When I first came to Japan, I lived in a traditional Japanese home that had been built at the turn of the century. Now, to many of you this may conjure romantic images of sliding paper doors, manicured gardens, wooden-beams, old rice mats, and largely, you'd be correct. Before I continue, I should also tell you that this house was owned by a gay man. I figured "old house" plus "gay man" equals "fabulous"...and good lord was I ever wrong.
To learn more about my experiences in what a friend un-lovingly named "ghost house", you'll have to read my novel, but for now, it's enough to continue with the story of how I came to not entirely hate the aroma of kerosene.

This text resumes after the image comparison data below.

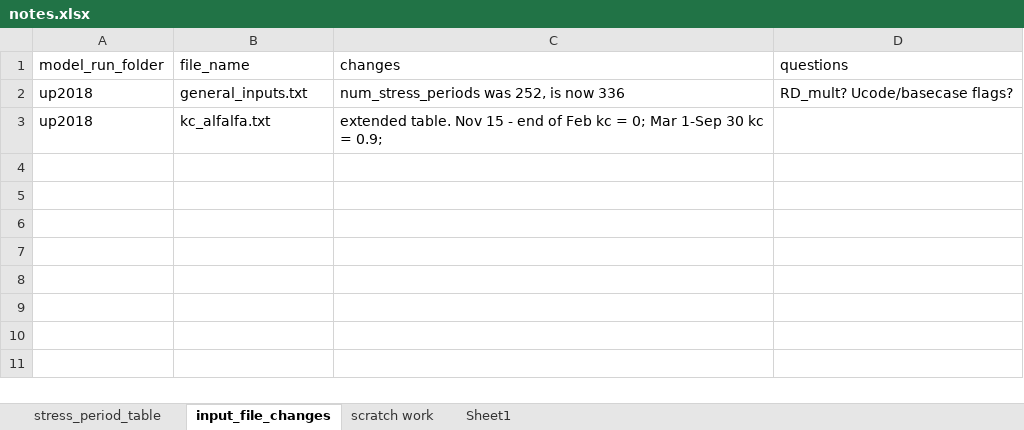
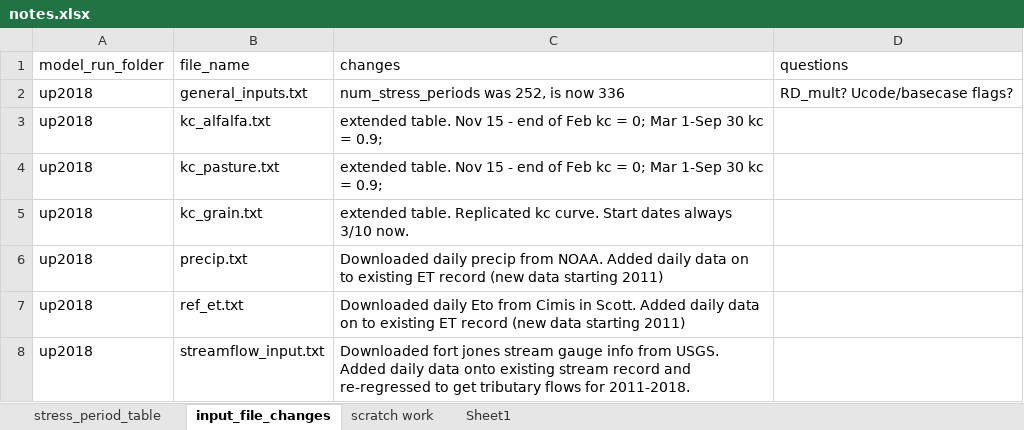
Before and after one commit to UCDavisHydro/SVIHM, an Excel workbook: SWBM/update2018notes/notes.xlsx, sheet input_file_changes, drawn as a sheet; values as stored, in another font and other column widths than the file's, no borders; the diff names each change by its address in the sheet, - before the commit and + after, or states it on an @@ line.

Commit message:
SWBM files updated through wy2018, but SWBM is not running for new model period
email to gus: I've updated the following input files:
kc_alfalfa.txt
kc_pasture.txt
kc_grain.txt
precip.txt
ref_et.txt
streamflow_input.txt (ran a new regression)

I've also changed the number of stress periods in the general_inputs.txt. (It's now 336.)

I can't find any obvious changes I need to make in the SWBM.f90 file. It looks like it should iterate over nmonths, which it reads out of general_inputs.txt. Am I missing any files/parameters that I need to update?

```diff
--- a/SWBM/update2018notes/notes.xlsx (sheet input_file_changes)
+++ b/SWBM/update2018notes/notes.xlsx (sheet input_file_changes)
+row 4: up2018 | kc_pasture.txt | extended table. Nov 15 - end of Feb kc = 0; Mar 1-Sep 30 kc = 0.9;
+row 5: up2018 | kc_grain.txt | extended table. Replicated kc curve. Start dates always 3/10 now.
+row 6: up2018 | precip.txt | Downloaded daily precip from NOAA. Added daily data on to existing ET record (new data starting 2011)
+row 7: up2018 | ref_et.txt | Downloaded daily Eto from Cimis in Scott. Added daily data on to existing ET record (new data starting 2011)
+row 8: up2018 | streamflow_input.txt | Downloaded fort jones stream gauge info from USGS. Added daily data onto existing stream record and re-regressed to get tributary flows for 2011-2018.
```
Also changed, not shown: 7 other files.
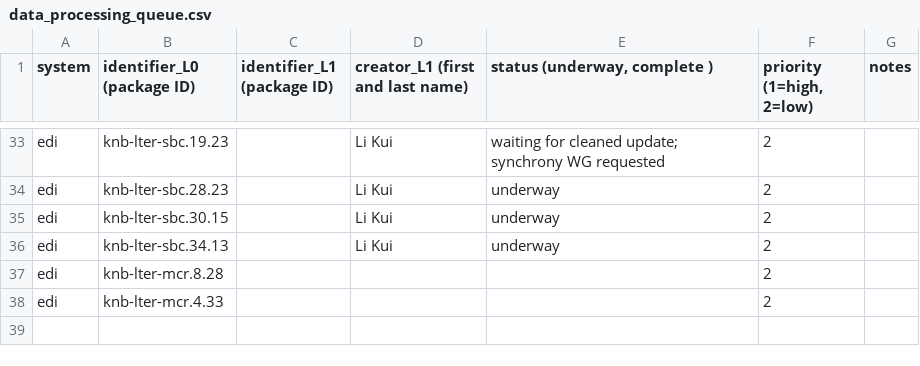
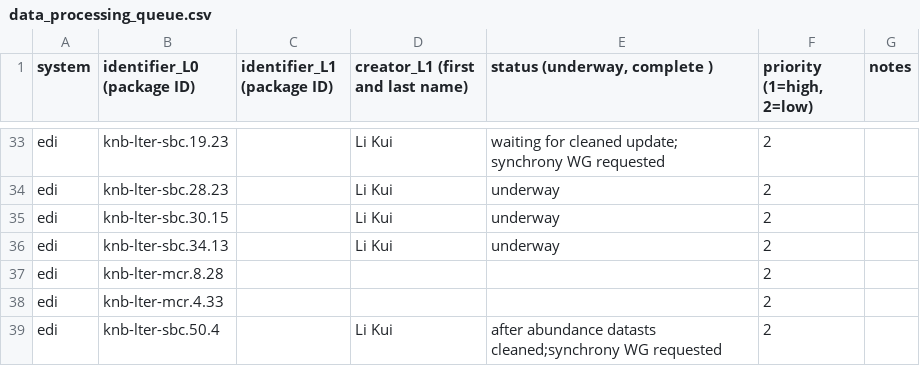
Before and after one commit to EDIorg/ecocomDP, a CSV file: documentation/processing_queue/data_processing_queue.csv, drawn as a sheet; only a part is shown, gaps mark what is left out.

Commit message:
added sbc.50 (biomass time series)

```diff
--- a/documentation/processing_queue/data_processing_queue.csv
+++ b/documentation/processing_queue/data_processing_queue.csv
@@ -38 +38,2 @@ edi,knb-lter-mcr.8.28,,,,2,
 edi,knb-lter-mcr.4.33,,,,2,
+edi,knb-lter-sbc.50.4,,Li Kui,after abundance datasts cleaned;synchrony WG requested,2,
```
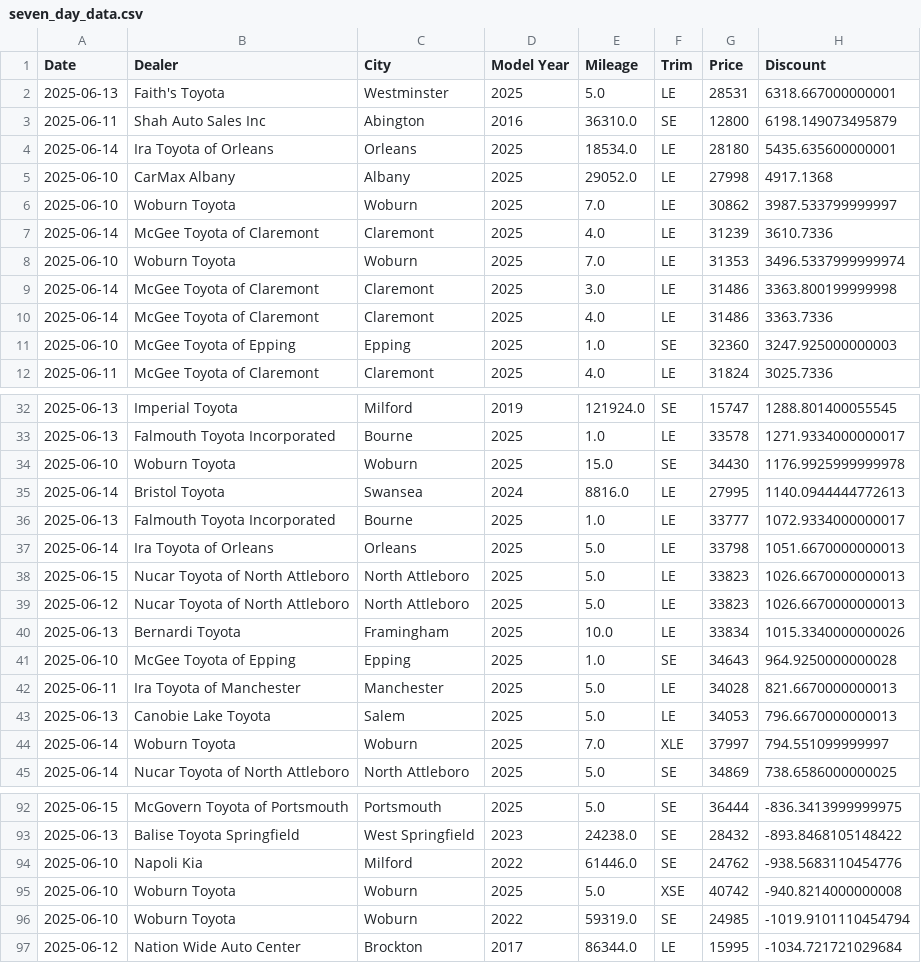
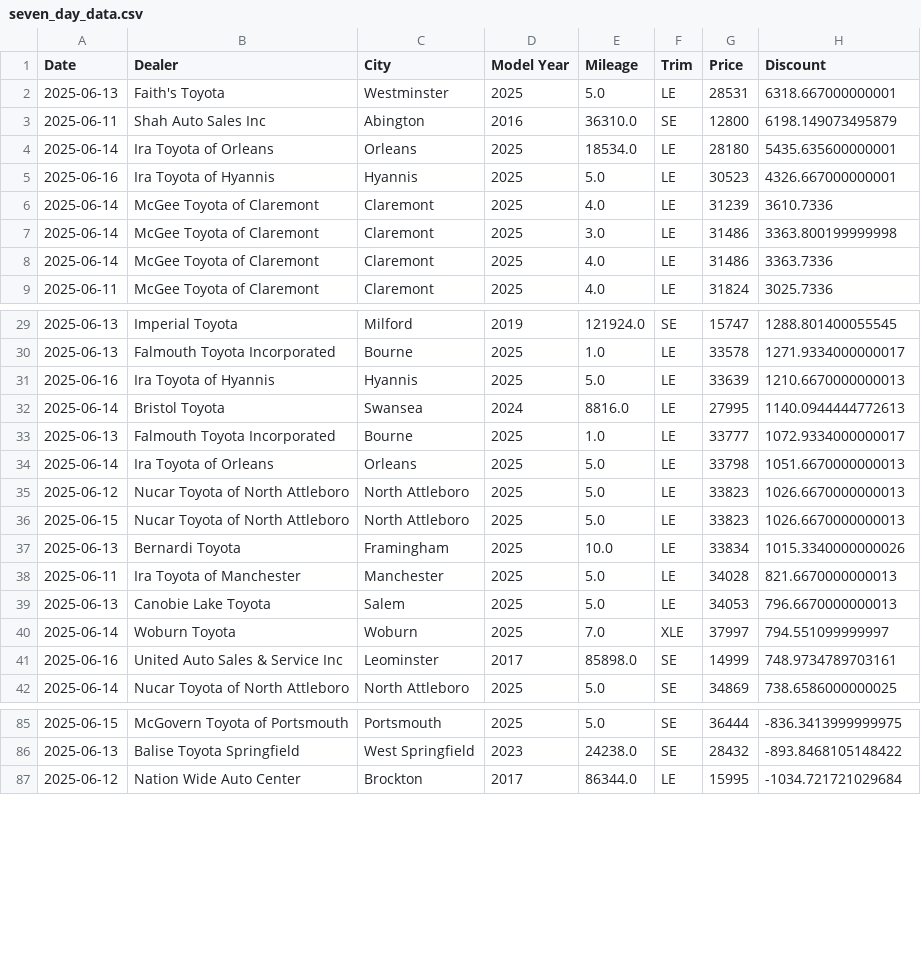
Before and after one commit to MMel099/UsedCarPricer, a CSV file: data/seven_day_data.csv, drawn as a sheet; only a part is shown, gaps mark what is left out; the diff covers the shown part only.

Commit message:
Automatic daily car data

```diff
--- a/data/seven_day_data.csv
+++ b/data/seven_day_data.csv
@@ -4,9 +4,6 @@ Date,Dealer,City,Model Year,Mileage,Trim,Price,Discount
 2025-06-14,Ira Toyota of Orleans,Orleans,2025,18534.0,LE,28180,5435.635600000001
-2025-06-10,CarMax Albany,Albany,2025,29052.0,LE,27998,4917.1368
-2025-06-10,Woburn Toyota,Woburn,2025,7.0,LE,30862,3987.533799999997
+2025-06-16,Ira Toyota of Hyannis,Hyannis,2025,5.0,LE,30523,4326.667000000001
 2025-06-14,McGee Toyota of Claremont,Claremont,2025,4.0,LE,31239,3610.7336
-2025-06-10,Woburn Toyota,Woburn,2025,7.0,LE,31353,3496.5337999999974
 2025-06-14,McGee Toyota of Claremont,Claremont,2025,3.0,LE,31486,3363.800199999998
 2025-06-14,McGee Toyota of Claremont,Claremont,2025,4.0,LE,31486,3363.7336
-2025-06-10,McGee Toyota of Epping,Epping,2025,1.0,SE,32360,3247.925000000003
 2025-06-11,McGee Toyota of Claremont,Claremont,2025,4.0,LE,31824,3025.7336
@@ -33,3 +30,3 @@ Date,Dealer,City,Model Year,Mileage,Trim,Price,Discount
 2025-06-13,Falmouth Toyota Incorporated,Bourne,2025,1.0,LE,33578,1271.9334000000017
-2025-06-10,Woburn Toyota,Woburn,2025,15.0,SE,34430,1176.9925999999978
+2025-06-16,Ira Toyota of Hyannis,Hyannis,2025,5.0,LE,33639,1210.6670000000013
 2025-06-14,Bristol Toyota,Swansea,2024,8816.0,LE,27995,1140.0944444772613
@@ -37,6 +34,5 @@ Date,Dealer,City,Model Year,Mileage,Trim,Price,Discount
 2025-06-14,Ira Toyota of Orleans,Orleans,2025,5.0,LE,33798,1051.6670000000013
+2025-06-12,Nucar Toyota of North Attleboro,North Attleboro,2025,5.0,LE,33823,1026.6670000000013
 2025-06-15,Nucar Toyota of North Attleboro,North Attleboro,2025,5.0,LE,33823,1026.6670000000013
-2025-06-12,Nucar Toyota of North Attleboro,North Attleboro,2025,5.0,LE,33823,1026.6670000000013
 2025-06-13,Bernardi Toyota,Framingham,2025,10.0,LE,33834,1015.3340000000026
-2025-06-10,McGee Toyota of Epping,Epping,2025,1.0,SE,34643,964.9250000000028
 2025-06-11,Ira Toyota of Manchester,Manchester,2025,5.0,LE,34028,821.6670000000013
@@ -44,2 +40,3 @@ Date,Dealer,City,Model Year,Mileage,Trim,Price,Discount
 2025-06-14,Woburn Toyota,Woburn,2025,7.0,XLE,37997,794.551099999997
+2025-06-16,United Auto Sales & Service Inc,Leominster,2017,85898.0,SE,14999,748.9734789703161
 2025-06-14,Nucar Toyota of North Attleboro,North Attleboro,2025,5.0,SE,34869,738.6586000000025
@@ -93,5 +86,2 @@ Date,Dealer,City,Model Year,Mileage,Trim,Price,Discount
 2025-06-13,Balise Toyota Springfield,West Springfield,2023,24238.0,SE,28432,-893.8468105148422
-2025-06-10,Napoli Kia,Milford,2022,61446.0,SE,24762,-938.5683110454776
-2025-06-10,Woburn Toyota,Woburn,2025,5.0,XSE,40742,-940.8214000000008
-2025-06-10,Woburn Toyota,Woburn,2022,59319.0,SE,24985,-1019.9101110454794
 2025-06-12,Nation Wide Auto Center,Brockton,2017,86344.0,LE,15995,-1034.721721029684
```
Also changed, not shown: 2 added rows and 6 removed rows elsewhere in this file, data/daily_stats.csv, data/master_data.csv, 3 other files.
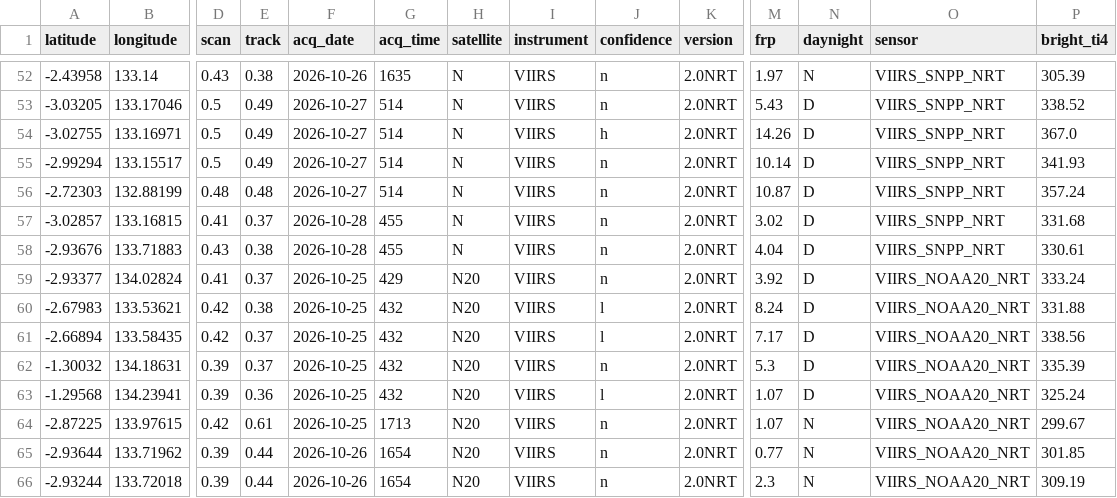
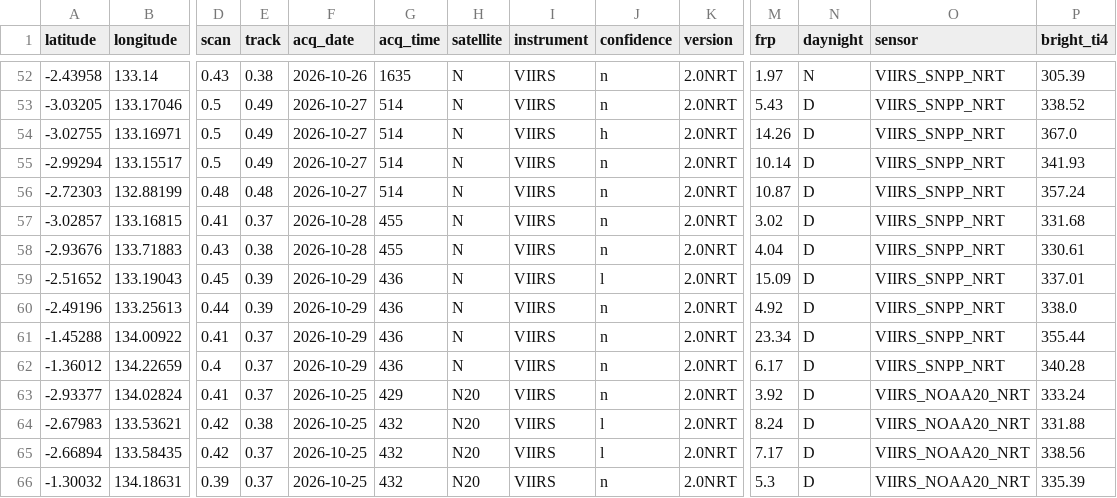
Before and after one commit to Indrmlnaa/Fire_Monitoring, a CSV file: data/v2/processed/Teluk_Bintuni_NASA_FIRMS_spatial_analysis.csv, drawn as a sheet; only a part is shown, gaps mark what is left out; the shorter side is filled out with more unchanged rows; rows hold the shown columns only; the diff names each change by its address in the sheet, - before the commit and + after, or states it on an @@ line.

```diff
--- a/data/v2/processed/Teluk_Bintuni_NASA_FIRMS_spatial_analysis.csv
+++ b/data/v2/processed/Teluk_Bintuni_NASA_FIRMS_spatial_analysis.csv
+row 59: -2.51652 | 133.19043 | 0.45 | 0.39 | 2026-10-29 | 436 | N | VIIRS | l | 2.0NRT | 15.09 | D | VIIRS_SNPP_NRT | 337.01
+row 60: -2.49196 | 133.25613 | 0.44 | 0.39 | 2026-10-29 | 436 | N | VIIRS | n | 2.0NRT | 4.92 | D | VIIRS_SNPP_NRT | 338.0
+row 61: -1.45288 | 134.00922 | 0.41 | 0.37 | 2026-10-29 | 436 | N | VIIRS | n | 2.0NRT | 23.34 | D | VIIRS_SNPP_NRT | 355.44
+row 62: -1.36012 | 134.22659 | 0.4 | 0.37 | 2026-10-29 | 436 | N | VIIRS | n | 2.0NRT | 6.17 | D | VIIRS_SNPP_NRT | 340.28
```
Also changed, not shown: data/v2/processed/OKI_NASA_FIRMS_fire_events.csv, data/v2/processed/OKI_NASA_FIRMS_spatial_analysis.csv, 2 other files.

Moving on. There was no central heating. Why have that installed when instead your home can smell as if someone's just pumped a tank of gas while you live in fear that at any minute you could explode? To be honest, I was often afraid to light incense or burn candles to mask the aroma, feeling that this open flame or spark could somehow tempt fate. But as it's an inexpensive alternative to electric heating, it's still popular. In fact there's even a kerosene truck that comes around the neighborhood a few times a day blasting an unbelievably annoying yet somehow surprisingly catchy little tune sung by 6 year-olds that sounds like something Mao might have had written expressly for a communist children's parade.
Moving on...yet again. I've found that not only does my disgraceful ex-landlord (disgraceful because I believe a vow for eternal home improvement is now part of the yearly contract we homosexuals sign when renewing our gay cards) use kerosene, but a majority of my friends, both Japanese and foreign, still use it as well. Kerosene accompanied my first Thanksgiving turkey dinner in Japan when a friend lovingly presented me with a frozen $50, 2-pound turkey 45 minutes before dinnertime; it accompanied my nightly Japanese lessons, drunken dinners of dried squid and octopus balls, and learning how to play Hana Fuda (a game I later learned that is popular with Japanese mafia...I know, still, it's nice to have skills); in short, it accompanied some of my favorite moments in Japan.
So, in short, the smell of kerosene on a chilled winter day is now a scented memory of not just the Ghost House, but dear Japan as well. Yes, the pungent fumes are a warm and fond association of my time spent in the Land of the Rising Sun.
What not entirely pleasant scent that reminds you of a special place do YOU love ?